Kilimanjaro, the Roof of Africa located partly in the Amboseli Game Park, Mount Kilimanjaro at 19,341 feet is Tanzania's and Africa's highest peak, part of the chain of volcanoes formed along the line of the Great Rift Valley. Standing only a few degrees south of the equator the main massif extends over an area of some fifty miles and has three main peaks. the highest peak, Kobo, appears as a smooth dome from a distance but contains a crater almost one and a quarter miles across. Outside the crater glaciers descend to 13,900 feet. On the south west side Kobo is linked to Mawenzi, the second highest point. The third peak is Shira the lowest of the three at 12,800 feet.

Tanzania from the lower slopes of Kilimanjaro. The mountain offers the climber everything from jungle to glaciers.
To ascend Kilimanjaro is akin to taking a vertical trip from the Equator to the Arctic. The climb takes in dessert, savannah, tropical rain forest and glaciated ice fields. Above the 5906 foot contour line the whole mountain becomes a nature reserve. The lower slopes are cultivated but above 6,500 feet gives way to a forested zone. This thick rain forest belt eventually yields to groves of heather trees and dense tussock grass, the vegetation becoming more sparse until it peters out at around 14,750 feet. After this point the terrain becomes truly alpine. In this area of the mountain temperatures fluctuate between +104ºF to below 0ºF at night.

In the high summit region there are great climatic changes, little rainfall means that life is scarce. The southern slopes of the mountain are the most fertile receiving rain from the east Trade Winds. This area is home to the Wachagga tribe who crop Banana and Coffee.

The Window of Opportunity
Due to the uneven rainfall pattern January and February or June and July represent the best periods to climb Kilimanjaro. We shall be targeting the January/February window of 1998 as our first choice.

The Summit, snowfields on the Equator.
The advance team shall be on the ground for approximately 21 days with the remainder of the team arriving one week later. Climbing time 7 to 8 days. The work involved will be extremely debilitating, especially at altitudes in excess of 10,000 feet. The intended route is hutted to an altitude of around 14,500 feet and we shall be making use of these facilities where possible. The support team and climbing team will be working on local projects as required during the remaining time.

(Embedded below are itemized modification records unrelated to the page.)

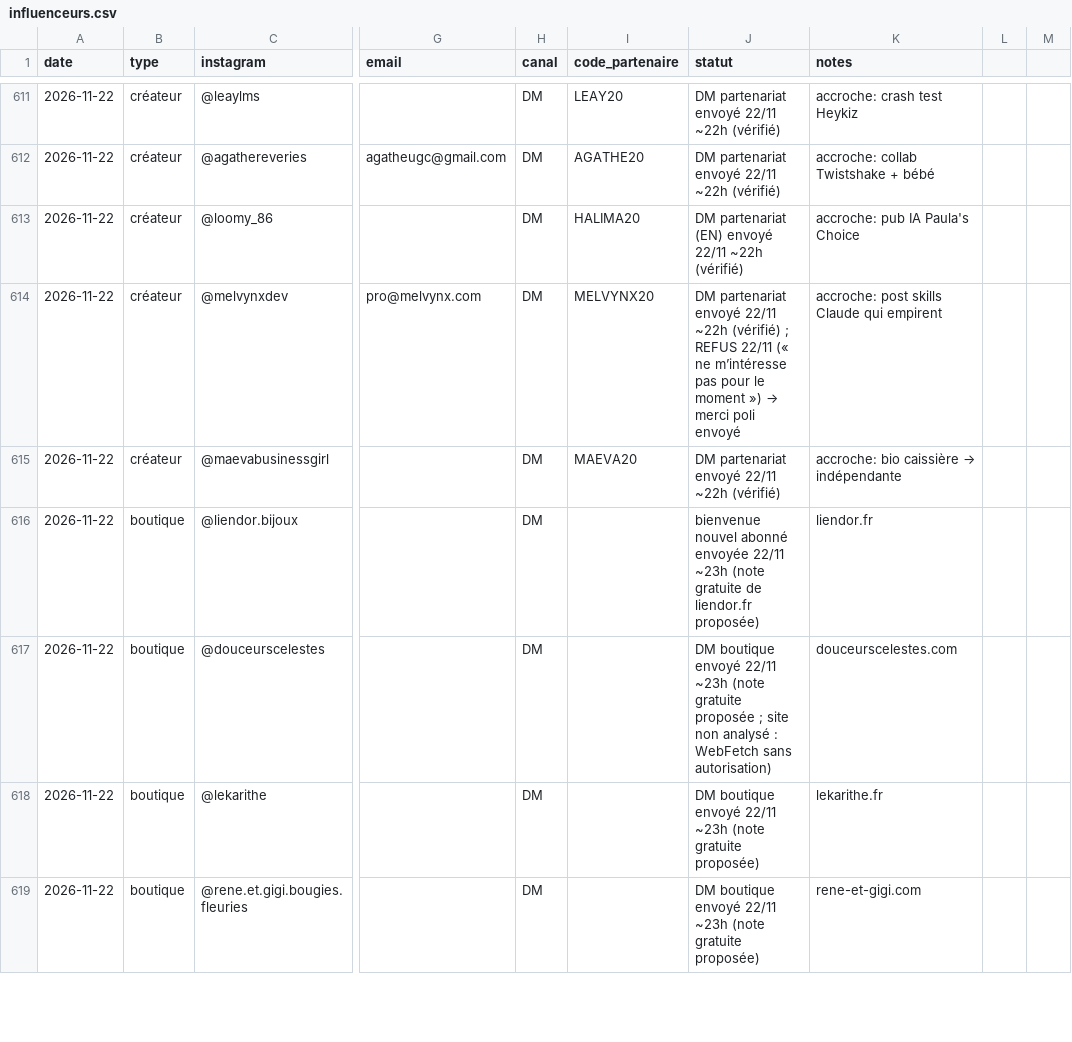
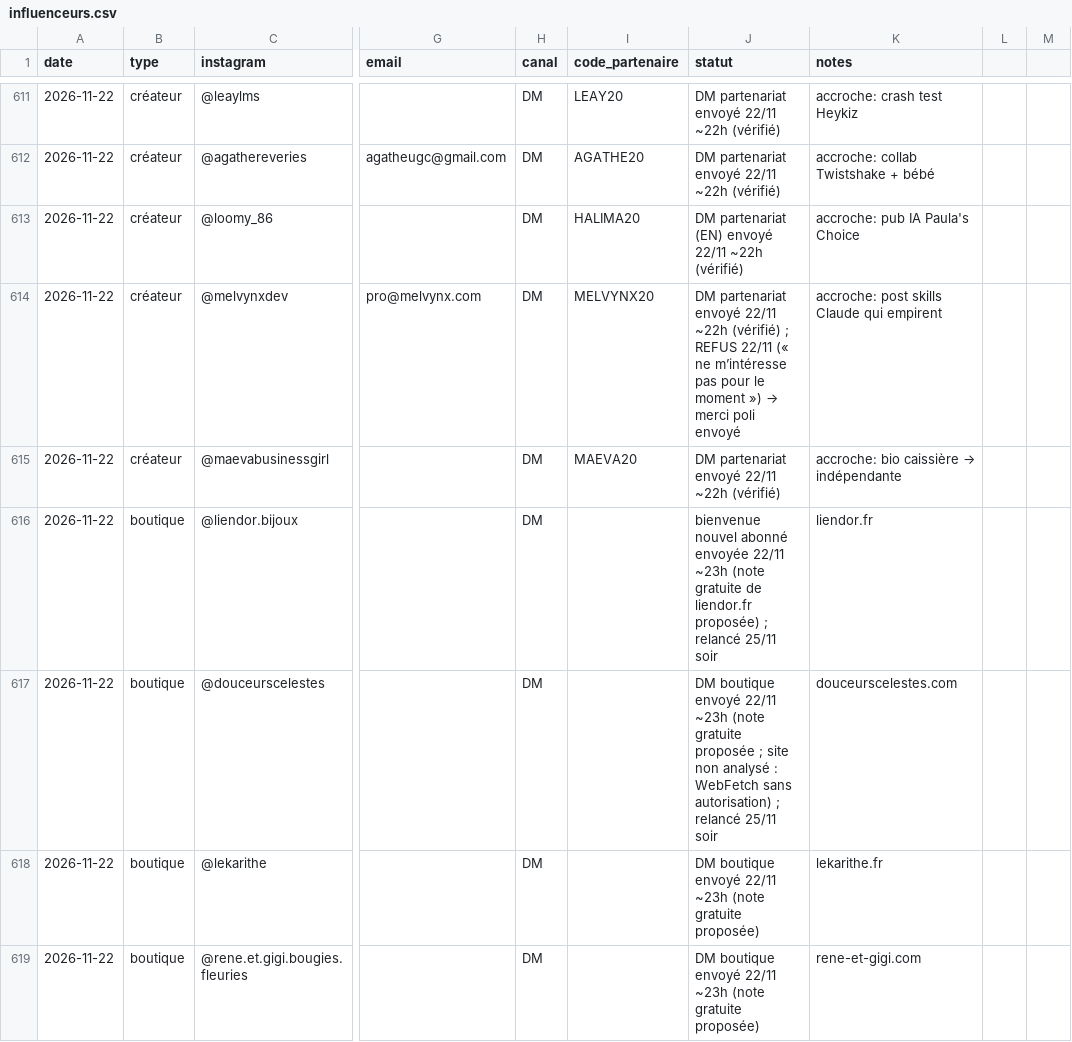
Before and after one commit to storescoreaudit-cmyk/storescore-audit.github.io, a CSV file: influenceurs.csv, drawn as a sheet; only a part is shown, gaps mark what is left out; the diff covers the shown part only; the diff names each change by its address in the sheet, - before the commit and + after, or states it on an @@ line.

```diff
--- a/influenceurs.csv
+++ b/influenceurs.csv
-J616 (statut): …liendor.fr proposée)
+J616 (statut): …liendor.fr proposée) ; relancé 25/11 soir
-J617 (statut): …sans autorisation)
+J617 (statut): …sans autorisation) ; relancé 25/11 soir
```
Also changed, not shown: 21 added rows and 4 edited cells elsewhere in this file.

Although Kilimanjaro is known as a trekking peak the undertaking must be viewed in a serious light as a mountain of this magnitude should never be underestimated. Remember that altitude does kill and people have died on this mountain. However every effort will go into ensuring project '98 successfully and safely achieves its aims.